Burp-less cucumbers: What makes a cucumber "burp-less" is open to debate. Some researchers have suggested that a burp-less cucumber contains less of a burp-causing compound; some say it's the seeds that cause people to burp, and therefore the English and Dutch long hothouse-type cucumbers are also burp-less. Sometimes burp-less is used as a marketing term for Asian varieties of cucumbers. Burp-less varieties include those two categories, plus varieties like Tasty Green, Sweet Success, and Big Burp-less Hybrid. Although these varieties are bred to produce fewer cucurbitacins, they don't have the gene that would make them bitter-free, so they could produce more cucurbitacins if growing conditions become unfavorable.
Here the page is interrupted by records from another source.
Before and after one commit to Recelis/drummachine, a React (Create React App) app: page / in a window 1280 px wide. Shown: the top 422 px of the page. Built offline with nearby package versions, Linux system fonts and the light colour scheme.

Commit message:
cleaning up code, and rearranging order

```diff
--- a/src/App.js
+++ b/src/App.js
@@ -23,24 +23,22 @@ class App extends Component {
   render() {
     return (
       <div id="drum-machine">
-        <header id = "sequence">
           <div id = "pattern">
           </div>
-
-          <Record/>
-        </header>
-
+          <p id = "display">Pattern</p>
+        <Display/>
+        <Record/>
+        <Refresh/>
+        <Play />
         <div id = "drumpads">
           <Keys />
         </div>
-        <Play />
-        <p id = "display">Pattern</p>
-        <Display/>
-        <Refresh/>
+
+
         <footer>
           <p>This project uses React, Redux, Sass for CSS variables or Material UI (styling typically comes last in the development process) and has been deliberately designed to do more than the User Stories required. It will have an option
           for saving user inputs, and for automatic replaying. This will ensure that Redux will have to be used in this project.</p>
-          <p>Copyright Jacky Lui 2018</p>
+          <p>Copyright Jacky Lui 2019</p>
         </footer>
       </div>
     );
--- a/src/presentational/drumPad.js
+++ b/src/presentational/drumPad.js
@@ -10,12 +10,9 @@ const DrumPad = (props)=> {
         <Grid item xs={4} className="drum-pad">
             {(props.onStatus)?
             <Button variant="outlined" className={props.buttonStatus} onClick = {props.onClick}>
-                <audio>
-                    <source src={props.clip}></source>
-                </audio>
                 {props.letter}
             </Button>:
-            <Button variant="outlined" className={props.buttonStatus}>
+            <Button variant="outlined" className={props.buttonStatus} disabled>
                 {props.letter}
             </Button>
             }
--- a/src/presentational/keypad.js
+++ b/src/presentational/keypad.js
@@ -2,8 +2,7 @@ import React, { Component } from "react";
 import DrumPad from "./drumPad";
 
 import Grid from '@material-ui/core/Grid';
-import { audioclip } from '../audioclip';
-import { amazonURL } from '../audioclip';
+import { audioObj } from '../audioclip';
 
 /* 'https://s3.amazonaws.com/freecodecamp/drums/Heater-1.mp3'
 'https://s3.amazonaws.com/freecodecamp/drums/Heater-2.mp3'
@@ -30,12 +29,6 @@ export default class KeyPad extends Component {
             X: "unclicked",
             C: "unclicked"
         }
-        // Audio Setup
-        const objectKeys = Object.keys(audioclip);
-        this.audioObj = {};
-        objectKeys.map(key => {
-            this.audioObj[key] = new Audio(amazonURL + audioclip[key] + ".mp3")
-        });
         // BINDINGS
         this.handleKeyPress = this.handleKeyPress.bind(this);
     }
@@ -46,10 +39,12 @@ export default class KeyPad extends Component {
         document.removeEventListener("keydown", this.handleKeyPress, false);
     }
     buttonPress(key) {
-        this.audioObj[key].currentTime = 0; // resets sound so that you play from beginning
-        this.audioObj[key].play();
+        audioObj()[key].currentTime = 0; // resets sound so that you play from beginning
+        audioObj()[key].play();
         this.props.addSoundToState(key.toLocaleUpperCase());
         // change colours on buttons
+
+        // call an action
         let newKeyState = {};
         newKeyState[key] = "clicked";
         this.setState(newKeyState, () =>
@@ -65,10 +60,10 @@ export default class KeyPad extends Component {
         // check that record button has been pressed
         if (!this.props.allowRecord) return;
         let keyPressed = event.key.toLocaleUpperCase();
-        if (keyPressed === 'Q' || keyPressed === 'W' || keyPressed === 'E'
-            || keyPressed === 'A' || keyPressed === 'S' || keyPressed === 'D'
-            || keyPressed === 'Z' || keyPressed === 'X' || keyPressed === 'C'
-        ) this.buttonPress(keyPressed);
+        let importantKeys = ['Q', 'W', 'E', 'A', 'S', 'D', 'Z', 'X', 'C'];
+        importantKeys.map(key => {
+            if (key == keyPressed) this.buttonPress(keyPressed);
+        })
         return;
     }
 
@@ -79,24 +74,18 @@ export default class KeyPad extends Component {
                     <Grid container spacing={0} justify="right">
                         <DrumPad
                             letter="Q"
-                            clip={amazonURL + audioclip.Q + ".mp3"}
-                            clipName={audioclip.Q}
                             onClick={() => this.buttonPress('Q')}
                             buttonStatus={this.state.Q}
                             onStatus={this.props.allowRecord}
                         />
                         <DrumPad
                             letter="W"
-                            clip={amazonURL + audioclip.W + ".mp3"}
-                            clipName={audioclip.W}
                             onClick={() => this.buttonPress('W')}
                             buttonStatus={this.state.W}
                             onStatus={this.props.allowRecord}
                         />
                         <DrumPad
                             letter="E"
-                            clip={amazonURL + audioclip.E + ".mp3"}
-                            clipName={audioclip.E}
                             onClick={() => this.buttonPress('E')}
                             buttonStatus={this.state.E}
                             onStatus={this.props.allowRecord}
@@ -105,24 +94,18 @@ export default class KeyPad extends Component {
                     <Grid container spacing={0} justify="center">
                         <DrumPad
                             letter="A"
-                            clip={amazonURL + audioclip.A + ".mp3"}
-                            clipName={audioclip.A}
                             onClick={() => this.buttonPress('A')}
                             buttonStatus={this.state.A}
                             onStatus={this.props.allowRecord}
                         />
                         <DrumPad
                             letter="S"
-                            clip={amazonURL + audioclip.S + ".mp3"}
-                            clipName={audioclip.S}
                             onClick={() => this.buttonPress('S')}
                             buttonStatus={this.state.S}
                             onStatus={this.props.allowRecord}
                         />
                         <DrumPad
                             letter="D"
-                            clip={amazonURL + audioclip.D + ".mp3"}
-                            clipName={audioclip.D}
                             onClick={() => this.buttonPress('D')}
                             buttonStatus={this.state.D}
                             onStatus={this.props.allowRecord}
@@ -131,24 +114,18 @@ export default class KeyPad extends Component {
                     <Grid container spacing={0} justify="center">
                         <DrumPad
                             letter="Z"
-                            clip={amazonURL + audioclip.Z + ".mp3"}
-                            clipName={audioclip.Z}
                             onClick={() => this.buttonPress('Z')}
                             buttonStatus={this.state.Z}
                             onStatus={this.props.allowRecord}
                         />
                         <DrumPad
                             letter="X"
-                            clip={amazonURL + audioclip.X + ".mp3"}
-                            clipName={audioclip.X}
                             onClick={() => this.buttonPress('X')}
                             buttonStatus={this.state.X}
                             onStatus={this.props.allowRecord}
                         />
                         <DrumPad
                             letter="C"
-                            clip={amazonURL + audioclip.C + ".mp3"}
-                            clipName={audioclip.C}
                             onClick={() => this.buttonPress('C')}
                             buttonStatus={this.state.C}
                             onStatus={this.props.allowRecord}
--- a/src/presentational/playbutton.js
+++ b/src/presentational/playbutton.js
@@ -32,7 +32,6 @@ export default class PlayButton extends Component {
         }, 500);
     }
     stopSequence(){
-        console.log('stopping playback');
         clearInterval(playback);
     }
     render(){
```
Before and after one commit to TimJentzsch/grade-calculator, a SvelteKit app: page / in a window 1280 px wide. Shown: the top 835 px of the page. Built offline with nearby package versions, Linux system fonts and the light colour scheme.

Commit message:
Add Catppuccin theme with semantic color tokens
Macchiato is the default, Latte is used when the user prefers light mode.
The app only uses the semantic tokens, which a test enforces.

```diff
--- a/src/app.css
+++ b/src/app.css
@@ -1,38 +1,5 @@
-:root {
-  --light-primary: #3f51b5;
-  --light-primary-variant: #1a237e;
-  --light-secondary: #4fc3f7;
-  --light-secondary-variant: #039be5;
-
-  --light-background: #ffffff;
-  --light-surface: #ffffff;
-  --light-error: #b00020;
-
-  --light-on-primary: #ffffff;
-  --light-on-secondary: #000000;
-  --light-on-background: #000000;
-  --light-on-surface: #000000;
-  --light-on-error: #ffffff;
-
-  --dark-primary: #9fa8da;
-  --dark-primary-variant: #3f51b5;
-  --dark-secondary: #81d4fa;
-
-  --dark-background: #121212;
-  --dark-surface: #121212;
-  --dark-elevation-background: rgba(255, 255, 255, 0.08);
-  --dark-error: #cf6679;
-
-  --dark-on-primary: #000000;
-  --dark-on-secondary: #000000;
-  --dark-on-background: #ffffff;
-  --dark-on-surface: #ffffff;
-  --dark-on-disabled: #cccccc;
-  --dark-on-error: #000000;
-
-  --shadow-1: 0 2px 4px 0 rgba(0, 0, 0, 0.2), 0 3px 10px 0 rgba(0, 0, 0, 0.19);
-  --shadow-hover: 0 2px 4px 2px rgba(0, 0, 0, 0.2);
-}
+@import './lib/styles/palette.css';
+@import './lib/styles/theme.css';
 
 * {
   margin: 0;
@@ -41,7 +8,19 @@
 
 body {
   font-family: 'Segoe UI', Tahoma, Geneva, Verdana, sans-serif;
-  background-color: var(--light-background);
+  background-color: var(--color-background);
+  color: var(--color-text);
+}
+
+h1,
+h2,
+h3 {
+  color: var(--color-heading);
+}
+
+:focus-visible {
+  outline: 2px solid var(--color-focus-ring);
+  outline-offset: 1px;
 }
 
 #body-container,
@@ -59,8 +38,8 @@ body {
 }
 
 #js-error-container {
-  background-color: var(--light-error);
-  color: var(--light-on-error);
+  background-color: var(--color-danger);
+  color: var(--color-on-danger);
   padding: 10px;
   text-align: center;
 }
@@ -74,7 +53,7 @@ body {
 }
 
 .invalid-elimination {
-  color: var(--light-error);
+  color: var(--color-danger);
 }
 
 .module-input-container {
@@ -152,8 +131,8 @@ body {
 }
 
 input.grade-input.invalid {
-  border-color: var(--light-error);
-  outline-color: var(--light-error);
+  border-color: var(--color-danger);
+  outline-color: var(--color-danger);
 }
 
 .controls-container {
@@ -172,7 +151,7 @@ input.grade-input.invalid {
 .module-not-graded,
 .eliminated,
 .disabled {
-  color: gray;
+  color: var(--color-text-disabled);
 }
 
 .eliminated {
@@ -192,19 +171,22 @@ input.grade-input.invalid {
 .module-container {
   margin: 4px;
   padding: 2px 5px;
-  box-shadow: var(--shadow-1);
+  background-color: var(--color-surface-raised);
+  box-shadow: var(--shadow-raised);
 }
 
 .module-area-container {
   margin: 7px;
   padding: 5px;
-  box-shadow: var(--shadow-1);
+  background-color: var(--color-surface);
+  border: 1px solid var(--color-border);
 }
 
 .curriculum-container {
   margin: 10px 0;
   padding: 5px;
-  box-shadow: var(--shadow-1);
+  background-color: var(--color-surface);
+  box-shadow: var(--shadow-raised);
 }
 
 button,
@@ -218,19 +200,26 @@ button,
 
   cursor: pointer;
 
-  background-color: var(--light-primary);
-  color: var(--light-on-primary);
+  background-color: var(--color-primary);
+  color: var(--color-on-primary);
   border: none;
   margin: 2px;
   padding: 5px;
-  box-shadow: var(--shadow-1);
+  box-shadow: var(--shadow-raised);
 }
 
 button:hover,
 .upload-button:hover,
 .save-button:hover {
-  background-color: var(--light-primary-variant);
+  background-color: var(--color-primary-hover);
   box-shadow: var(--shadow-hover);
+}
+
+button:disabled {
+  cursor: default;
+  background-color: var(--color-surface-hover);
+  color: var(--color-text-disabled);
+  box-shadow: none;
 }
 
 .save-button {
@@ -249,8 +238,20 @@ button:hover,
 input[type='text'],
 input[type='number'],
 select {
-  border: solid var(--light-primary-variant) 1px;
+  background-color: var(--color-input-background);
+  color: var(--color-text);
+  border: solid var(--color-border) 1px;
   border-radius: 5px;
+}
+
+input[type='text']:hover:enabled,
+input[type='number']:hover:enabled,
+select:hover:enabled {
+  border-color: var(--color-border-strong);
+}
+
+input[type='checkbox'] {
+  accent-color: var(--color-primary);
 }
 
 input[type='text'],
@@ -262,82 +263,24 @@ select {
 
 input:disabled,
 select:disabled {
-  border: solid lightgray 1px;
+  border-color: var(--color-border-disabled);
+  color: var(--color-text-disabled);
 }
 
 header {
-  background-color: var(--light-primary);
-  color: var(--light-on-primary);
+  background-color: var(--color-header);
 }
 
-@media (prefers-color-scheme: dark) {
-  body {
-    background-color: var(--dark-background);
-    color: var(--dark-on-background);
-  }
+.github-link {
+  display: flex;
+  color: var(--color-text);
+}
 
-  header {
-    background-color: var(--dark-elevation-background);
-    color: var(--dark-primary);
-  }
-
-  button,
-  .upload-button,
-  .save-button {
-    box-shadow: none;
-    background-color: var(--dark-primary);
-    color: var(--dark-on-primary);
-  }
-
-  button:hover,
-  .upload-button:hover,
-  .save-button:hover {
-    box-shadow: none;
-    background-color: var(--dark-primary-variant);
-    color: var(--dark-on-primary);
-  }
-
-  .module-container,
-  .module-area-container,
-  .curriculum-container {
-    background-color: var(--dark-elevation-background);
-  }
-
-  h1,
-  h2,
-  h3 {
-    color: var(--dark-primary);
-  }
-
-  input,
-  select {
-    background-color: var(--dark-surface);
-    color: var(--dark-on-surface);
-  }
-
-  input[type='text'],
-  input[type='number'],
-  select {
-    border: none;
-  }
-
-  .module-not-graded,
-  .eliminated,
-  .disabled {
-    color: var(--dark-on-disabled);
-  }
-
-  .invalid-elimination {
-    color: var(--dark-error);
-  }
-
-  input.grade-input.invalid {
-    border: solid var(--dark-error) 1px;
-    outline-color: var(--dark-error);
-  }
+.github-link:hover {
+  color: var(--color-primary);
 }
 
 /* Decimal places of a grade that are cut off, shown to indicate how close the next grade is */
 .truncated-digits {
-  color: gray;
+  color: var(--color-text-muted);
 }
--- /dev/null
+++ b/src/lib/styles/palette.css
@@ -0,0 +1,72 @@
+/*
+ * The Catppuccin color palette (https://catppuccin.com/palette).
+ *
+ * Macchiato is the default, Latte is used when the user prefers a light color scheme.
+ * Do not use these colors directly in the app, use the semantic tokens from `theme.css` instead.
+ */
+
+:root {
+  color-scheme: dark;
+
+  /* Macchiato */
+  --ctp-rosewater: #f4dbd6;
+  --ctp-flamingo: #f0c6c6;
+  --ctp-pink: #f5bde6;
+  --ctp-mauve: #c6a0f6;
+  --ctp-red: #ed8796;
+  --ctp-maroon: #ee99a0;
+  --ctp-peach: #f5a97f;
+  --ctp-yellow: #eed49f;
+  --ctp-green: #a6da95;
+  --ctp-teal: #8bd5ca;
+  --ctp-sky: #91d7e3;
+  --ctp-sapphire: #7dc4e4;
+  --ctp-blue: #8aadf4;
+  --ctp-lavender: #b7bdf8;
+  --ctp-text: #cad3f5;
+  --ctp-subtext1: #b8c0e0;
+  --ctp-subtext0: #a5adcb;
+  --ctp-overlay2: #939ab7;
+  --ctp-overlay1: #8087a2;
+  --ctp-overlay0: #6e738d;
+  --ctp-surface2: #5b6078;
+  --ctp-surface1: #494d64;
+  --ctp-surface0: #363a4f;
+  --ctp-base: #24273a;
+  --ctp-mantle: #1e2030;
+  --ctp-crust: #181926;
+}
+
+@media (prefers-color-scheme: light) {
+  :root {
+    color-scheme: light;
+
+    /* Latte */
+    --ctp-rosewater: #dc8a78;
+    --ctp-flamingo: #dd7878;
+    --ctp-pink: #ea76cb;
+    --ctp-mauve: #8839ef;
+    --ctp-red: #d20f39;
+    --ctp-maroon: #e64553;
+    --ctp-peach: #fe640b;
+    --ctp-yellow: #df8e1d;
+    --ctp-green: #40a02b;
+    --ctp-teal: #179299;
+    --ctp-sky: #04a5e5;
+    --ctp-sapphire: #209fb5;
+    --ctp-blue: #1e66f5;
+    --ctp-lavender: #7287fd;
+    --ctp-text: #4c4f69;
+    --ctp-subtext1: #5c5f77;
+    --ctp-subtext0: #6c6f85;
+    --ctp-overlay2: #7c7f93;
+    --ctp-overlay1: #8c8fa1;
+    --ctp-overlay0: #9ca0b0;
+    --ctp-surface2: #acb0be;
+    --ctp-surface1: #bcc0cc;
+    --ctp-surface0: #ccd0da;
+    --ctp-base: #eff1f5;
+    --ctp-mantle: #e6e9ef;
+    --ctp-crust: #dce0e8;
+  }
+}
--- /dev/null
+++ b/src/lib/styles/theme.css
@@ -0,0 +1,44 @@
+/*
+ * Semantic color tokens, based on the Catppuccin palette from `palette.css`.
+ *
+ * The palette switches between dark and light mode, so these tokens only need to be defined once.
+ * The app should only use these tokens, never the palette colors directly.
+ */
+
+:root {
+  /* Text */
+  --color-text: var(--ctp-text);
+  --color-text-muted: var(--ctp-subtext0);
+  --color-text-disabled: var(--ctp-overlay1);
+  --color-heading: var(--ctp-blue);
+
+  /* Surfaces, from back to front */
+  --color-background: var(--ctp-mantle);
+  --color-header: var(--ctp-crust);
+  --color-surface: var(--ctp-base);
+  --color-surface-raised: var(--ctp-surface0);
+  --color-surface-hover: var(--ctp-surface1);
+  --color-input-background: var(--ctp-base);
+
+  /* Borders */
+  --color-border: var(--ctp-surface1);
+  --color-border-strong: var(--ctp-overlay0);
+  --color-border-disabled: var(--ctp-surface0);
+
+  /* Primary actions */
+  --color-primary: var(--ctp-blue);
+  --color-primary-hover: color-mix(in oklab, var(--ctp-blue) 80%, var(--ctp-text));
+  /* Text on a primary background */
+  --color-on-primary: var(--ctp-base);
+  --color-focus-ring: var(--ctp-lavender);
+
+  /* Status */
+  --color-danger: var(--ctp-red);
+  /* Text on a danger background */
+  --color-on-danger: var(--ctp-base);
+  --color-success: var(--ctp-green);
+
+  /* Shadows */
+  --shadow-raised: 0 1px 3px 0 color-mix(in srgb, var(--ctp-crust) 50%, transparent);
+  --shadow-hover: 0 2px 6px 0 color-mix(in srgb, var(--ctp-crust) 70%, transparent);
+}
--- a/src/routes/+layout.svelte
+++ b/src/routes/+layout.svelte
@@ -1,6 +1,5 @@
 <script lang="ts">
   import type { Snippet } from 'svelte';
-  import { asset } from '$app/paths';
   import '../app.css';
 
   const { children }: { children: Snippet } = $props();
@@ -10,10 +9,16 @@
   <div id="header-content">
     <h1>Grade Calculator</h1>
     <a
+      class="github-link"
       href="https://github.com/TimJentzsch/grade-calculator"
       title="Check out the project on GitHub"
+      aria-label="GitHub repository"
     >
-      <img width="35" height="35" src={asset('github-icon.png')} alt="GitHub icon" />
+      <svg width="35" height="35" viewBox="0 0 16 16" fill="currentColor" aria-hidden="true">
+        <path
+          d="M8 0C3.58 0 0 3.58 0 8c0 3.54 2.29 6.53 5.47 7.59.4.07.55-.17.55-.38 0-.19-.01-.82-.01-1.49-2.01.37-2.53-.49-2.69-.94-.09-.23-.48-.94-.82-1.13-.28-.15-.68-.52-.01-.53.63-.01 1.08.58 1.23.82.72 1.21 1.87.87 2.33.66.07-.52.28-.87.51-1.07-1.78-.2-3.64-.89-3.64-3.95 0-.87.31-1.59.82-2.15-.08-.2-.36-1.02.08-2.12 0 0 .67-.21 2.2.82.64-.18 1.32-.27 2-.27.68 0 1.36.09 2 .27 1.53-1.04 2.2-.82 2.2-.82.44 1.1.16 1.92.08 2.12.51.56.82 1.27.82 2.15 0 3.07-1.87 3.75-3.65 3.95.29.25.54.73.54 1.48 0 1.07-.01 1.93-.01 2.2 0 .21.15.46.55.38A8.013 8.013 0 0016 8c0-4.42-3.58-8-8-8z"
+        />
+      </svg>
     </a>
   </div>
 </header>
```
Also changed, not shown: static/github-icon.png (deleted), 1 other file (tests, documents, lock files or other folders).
While varieties vary widely in their tendency to be bitter, burp-less varieties tend to produce smaller quantities of the bitter compounds. Cucumbers bred with the bitter-free gene have very mild-tasting fruit. If you're used to classic cucumber flavor, a regular slicer may be more to your liking. Below are some varieties to try.
Holland Hothouse (64 days from planting to maturity): A Dutch greenhouse type that can be grown outdoors; these bitter-free and burp-less cukes have a cool and sweet taste. For straight fruits, trellis the vines.
Marketmore 97 (55 days): Developed at Cornell University; a truly bitter-free slicer, and very disease-resistant to boot
Tyria (56 days): Another Dutch greenhouse type, producing lightly ribbed, dark green fruits up to 14 inches long (Harvest between 10 and 12 inches long for best flavor.)
Amira (55 days): Middle Eastern type; sweeter flavor than most with a crunchy texture; thin-skinned fruits best harvested at 4 to 5 inches
Cool Breeze (45 days): A French cornichon type (small cucumbers meant for pickling); smooth skins; sweet and crunchy flesh with great flavor; harvested when 4 to 5 inches long; sets fruit without pollination
Diva (55 days): Smooth, thin, no-peel skin; distinctly tender, crisp, and delicately sweet; best picked at 4 to 5 inches
Orient Express (64 days): Flavorful, Eastern type with thin-skinned, dark green fruits; vines very tolerant to disease
Sweet Marketmore (62 days): Disease-resistant vines produce consistently in hot or cool weather; great flavor without the burp
Tasty Green (65 days): Very tasty with sweet and juicy dark green, slender fruits; can be grown inside or out
Armenian (60 days): This cucumber relative is also known as snake melon and does well in hot weather. Long, slender light green fruits are spineless and almost always curved, unless grown on a trellis and harvested when 12 inches long. The fruit is somewhat sweet, with a mild, slightly citrusy flavor.
Socrates (52 days): Does well in cooler conditions; can be grown indoors in locations that stay between 50° to 82° F; dark green, thin-skinned fruit are sweet, tender, and seedless